Here there be .gifs and .jpgs. Because of course there are.
The author of Supernatural: Nevermore is kind enough to give a chronological position for the novel within the timeline of the TV show, though the tie-in stuff is not officially canon as far as I can tell (much like the Star Trek novels of my youth). Actually, those Star Trek novels are probably the reason I was willing to give this one a shot in the first place. That, or chronic insanity. But I digress. Nevermore takes place during the second season, after
Jared Padalecki broke his wrist doing a stunt a demon broke Sam’s wrist. And before what I don’t even remember.
The book opens with an orangutan killing two college kids in the middle of the street, a sequence that ends with the death of the orangutan and some thoughts from the clearly obsessive villain. Meanwhile, the boys are on their way to New York to do a favor for Ash (one of the regulars at Ellen’s bar — remember Ellen? — and a bona fide genius while at the same time being a mullet-wearing idiot — not idjit). Actually, the favor’s for a friend of Ash’s, a musician whose house is haunted by a ghost who shakes things up after the homeowner comes back from his gigs. Naturally, as soon as they’re settled in Brooklyn with the musician, Sammy turns up the orangutan story, and also another murder that could have come straight from Poe’s oeuvre.
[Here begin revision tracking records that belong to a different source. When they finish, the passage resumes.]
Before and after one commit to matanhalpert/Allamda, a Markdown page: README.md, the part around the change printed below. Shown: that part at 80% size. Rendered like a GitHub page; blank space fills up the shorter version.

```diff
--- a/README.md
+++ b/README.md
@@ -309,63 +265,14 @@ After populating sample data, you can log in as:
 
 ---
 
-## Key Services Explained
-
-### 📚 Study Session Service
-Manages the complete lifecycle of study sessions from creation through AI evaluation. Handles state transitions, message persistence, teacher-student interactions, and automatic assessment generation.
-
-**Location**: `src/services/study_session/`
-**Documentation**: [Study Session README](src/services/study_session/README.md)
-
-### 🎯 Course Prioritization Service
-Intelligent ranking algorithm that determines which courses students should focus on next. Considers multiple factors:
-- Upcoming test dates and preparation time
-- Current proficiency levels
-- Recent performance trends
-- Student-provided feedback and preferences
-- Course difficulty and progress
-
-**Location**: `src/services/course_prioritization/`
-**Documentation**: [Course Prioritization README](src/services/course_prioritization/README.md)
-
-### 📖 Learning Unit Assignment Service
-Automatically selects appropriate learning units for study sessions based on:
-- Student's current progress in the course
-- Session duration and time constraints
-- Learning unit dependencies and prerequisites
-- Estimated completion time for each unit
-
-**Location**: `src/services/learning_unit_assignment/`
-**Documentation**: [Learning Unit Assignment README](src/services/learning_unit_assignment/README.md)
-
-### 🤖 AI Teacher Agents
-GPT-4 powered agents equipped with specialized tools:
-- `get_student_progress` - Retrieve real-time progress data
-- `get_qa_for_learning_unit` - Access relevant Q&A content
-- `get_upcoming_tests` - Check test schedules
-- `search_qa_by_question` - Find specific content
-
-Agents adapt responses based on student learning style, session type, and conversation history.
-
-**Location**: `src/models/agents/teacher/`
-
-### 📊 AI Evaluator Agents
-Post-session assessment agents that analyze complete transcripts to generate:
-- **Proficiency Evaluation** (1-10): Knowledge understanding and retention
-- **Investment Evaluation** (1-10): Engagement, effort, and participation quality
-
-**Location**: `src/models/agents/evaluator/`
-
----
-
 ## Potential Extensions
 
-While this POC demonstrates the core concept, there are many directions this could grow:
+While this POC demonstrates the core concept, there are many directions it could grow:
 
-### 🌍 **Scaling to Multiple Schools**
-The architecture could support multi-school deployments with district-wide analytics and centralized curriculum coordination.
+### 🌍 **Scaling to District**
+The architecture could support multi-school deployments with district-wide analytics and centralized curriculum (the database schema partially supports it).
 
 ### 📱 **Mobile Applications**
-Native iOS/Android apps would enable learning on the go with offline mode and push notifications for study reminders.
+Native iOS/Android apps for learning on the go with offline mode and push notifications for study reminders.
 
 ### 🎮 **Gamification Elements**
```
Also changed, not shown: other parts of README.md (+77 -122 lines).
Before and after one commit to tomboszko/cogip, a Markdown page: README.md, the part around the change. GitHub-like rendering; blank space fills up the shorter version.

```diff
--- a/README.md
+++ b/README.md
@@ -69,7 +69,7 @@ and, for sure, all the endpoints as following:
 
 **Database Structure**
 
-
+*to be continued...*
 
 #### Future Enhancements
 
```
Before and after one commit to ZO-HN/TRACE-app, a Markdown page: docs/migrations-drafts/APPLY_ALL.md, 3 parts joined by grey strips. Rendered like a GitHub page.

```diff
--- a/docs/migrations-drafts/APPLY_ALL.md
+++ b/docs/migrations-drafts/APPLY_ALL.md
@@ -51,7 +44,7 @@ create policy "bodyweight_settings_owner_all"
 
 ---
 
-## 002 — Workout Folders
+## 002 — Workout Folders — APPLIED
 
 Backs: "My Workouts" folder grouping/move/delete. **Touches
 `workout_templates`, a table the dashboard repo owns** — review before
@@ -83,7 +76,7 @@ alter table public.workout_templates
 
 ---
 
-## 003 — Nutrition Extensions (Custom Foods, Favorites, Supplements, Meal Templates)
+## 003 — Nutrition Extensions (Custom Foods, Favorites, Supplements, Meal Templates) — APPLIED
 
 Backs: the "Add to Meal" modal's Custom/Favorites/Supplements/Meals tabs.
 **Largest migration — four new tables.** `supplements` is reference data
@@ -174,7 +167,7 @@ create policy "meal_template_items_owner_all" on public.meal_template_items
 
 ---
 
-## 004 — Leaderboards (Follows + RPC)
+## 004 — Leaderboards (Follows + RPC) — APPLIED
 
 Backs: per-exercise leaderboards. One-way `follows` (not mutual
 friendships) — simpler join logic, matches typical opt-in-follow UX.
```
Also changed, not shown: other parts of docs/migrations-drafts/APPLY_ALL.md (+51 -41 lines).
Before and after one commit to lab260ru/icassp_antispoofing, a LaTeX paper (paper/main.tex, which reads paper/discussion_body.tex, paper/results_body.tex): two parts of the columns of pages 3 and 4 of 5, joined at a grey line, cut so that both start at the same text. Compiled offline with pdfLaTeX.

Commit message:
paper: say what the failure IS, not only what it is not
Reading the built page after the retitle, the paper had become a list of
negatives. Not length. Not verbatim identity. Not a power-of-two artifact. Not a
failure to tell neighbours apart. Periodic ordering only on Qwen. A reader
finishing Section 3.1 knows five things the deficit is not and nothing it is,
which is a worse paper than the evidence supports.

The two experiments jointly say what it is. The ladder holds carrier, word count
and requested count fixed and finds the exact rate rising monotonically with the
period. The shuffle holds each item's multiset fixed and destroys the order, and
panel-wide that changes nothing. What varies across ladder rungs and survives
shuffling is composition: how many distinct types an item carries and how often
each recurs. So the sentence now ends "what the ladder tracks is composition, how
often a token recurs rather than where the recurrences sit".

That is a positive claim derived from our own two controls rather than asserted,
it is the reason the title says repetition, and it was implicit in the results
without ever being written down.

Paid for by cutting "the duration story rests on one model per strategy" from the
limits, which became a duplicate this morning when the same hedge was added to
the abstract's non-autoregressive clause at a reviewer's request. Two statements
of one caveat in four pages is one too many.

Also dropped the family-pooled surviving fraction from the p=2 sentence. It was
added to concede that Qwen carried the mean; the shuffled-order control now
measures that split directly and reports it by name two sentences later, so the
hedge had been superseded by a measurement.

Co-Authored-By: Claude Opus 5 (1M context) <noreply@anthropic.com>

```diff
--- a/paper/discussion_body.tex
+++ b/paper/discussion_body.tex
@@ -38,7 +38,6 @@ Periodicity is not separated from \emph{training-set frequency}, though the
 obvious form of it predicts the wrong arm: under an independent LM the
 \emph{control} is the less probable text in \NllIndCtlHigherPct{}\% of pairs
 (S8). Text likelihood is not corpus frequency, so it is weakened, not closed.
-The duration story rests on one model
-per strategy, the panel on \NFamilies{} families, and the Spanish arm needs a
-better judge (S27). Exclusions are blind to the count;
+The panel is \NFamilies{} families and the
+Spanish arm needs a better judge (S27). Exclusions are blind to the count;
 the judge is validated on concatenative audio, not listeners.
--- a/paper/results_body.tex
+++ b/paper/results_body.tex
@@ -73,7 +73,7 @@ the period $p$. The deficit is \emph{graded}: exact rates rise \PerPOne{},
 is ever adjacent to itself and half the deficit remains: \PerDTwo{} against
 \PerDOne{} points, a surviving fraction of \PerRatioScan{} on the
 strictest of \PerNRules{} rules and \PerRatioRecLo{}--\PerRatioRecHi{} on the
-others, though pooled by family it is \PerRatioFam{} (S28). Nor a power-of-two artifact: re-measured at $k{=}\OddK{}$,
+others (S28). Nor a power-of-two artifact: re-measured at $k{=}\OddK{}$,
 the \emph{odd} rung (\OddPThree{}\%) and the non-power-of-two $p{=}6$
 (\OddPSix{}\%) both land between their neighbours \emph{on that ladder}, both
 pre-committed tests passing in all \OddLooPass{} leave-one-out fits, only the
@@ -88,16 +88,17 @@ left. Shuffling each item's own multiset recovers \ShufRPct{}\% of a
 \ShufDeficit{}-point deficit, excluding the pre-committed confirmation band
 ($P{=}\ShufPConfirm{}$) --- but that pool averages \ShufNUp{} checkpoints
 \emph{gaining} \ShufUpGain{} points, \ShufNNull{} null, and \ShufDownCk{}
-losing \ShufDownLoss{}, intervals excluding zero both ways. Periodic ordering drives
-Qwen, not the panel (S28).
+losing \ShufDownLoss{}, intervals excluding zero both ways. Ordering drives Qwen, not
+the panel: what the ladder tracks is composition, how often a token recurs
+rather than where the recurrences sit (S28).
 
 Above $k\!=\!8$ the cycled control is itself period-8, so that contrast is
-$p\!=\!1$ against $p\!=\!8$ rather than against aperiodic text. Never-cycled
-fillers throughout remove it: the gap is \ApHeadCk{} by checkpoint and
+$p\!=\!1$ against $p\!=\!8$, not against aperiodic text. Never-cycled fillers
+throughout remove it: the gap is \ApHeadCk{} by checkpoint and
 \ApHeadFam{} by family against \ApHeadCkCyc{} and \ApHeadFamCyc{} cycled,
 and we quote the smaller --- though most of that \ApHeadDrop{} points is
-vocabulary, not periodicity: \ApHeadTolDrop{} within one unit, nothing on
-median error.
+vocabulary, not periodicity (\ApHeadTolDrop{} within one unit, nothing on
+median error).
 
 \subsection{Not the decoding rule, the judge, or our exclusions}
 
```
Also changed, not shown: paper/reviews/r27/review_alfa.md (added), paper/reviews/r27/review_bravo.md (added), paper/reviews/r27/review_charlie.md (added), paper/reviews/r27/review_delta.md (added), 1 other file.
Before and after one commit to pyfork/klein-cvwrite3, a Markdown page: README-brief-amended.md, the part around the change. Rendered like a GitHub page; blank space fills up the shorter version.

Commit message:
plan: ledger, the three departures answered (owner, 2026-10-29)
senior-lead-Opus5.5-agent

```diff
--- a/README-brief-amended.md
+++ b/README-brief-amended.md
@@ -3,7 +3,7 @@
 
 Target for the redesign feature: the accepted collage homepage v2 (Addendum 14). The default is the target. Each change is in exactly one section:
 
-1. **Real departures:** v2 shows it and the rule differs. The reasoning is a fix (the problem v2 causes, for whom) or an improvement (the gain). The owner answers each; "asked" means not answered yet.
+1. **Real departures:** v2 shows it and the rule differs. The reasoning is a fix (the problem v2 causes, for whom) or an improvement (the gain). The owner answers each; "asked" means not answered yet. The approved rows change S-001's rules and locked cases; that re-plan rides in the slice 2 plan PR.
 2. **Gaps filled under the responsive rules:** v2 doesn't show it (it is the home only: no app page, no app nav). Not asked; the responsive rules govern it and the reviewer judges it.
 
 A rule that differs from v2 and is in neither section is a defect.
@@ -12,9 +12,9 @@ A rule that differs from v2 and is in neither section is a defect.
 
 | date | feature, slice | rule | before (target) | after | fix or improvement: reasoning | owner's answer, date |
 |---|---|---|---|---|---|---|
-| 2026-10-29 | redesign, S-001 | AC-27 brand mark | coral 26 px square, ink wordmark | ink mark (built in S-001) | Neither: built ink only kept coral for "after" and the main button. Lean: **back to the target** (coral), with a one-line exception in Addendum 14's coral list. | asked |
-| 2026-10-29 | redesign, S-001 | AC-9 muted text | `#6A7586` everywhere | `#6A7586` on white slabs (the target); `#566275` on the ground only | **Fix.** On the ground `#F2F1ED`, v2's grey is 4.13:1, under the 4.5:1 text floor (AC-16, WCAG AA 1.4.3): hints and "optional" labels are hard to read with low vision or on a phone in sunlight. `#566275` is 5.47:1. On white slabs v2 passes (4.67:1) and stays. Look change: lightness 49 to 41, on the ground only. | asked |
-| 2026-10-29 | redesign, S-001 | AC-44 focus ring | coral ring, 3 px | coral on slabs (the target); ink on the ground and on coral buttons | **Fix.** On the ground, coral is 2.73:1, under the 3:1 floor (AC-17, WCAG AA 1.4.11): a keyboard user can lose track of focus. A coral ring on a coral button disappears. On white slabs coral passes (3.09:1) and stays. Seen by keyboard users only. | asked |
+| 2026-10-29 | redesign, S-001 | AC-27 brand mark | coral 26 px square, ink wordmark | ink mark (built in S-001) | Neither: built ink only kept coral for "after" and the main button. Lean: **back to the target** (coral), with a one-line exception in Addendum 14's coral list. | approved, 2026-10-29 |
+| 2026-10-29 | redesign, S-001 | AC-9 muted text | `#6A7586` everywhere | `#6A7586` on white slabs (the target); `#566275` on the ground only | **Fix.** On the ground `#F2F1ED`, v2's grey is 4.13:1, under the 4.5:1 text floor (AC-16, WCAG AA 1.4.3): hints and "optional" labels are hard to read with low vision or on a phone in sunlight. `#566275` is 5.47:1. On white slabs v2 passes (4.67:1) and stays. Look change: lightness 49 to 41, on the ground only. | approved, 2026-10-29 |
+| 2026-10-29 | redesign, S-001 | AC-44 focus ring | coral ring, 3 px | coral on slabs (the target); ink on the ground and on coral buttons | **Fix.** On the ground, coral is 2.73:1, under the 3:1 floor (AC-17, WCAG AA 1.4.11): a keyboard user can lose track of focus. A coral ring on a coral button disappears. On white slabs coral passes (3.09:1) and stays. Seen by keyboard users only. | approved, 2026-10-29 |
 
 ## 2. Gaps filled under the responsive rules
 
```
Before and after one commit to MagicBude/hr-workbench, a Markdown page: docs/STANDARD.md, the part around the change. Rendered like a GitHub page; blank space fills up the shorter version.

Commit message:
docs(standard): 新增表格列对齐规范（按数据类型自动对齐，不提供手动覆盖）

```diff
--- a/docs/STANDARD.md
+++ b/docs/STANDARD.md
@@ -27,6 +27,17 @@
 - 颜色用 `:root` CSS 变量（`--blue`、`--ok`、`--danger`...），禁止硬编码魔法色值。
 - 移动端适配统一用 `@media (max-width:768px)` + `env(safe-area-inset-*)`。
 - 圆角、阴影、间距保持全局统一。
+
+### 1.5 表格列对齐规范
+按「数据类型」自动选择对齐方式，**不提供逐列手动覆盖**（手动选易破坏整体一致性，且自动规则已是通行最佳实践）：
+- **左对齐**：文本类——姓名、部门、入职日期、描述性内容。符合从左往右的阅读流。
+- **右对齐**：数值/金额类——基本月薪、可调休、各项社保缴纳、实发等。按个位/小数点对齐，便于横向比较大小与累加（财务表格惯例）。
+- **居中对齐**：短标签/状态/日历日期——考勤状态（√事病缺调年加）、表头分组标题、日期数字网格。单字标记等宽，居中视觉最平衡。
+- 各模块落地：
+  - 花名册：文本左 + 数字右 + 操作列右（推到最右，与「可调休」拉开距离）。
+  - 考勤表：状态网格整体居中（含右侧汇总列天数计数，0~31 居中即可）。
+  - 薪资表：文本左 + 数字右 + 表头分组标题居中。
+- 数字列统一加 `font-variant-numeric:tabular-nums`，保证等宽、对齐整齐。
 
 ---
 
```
So far, standard Supernatural stuff, though I don’t recall there being an “A” story and a “B” story in most episodes. Though I suppose most episodes have a WTF format, so we’ll go with that. Also, copious amounts of alcohol, if only I were the sort of person who drinks.
Interestingly, or maybe not, the two cases don’t intersect at all. Other than being in the same general geographical area. The musician has an epic classic rock collection and sound system, the Poe museum gets visited, and there is an awful lot of book real estate taken up on just how bad a time Dean has driving in the big city. And what a pain in the tuchus it is to park the Impala on city streets.
Sadly, more time was spent on the problems with driving in the boroughs than on characterization of, well, anybody. And the author has some strange ideas about what makes a likely nickname. I’ve never heard Dean call Sam “Sammich” and I profoundly hope I never do. And while Dean does love his classic rock, there was a bit more time spent on the music than on the case. Music, and parking. And, you know…now that I’m writing this up I think I liked this book even less than I thought I did when I started putting this review together in my head.
While I think fans of the show will probably be amused by the book, there’s not much substance. There is a fairly decent playlist at the back of the book that the author put together while he was writing.
Will I read another one?
I don’t know. Like the Star Trek novels I mentioned above, these tie-ins are written by different authors. While I can rule out anything else written by DeCandido, that’s not to say another of the authors might not suit my literary tastes. Which I suppose means probably, if I decide to spring for one.
But really, if I want to plow through dreck to look for a gem, there’s a metric tonne of free fanfic available.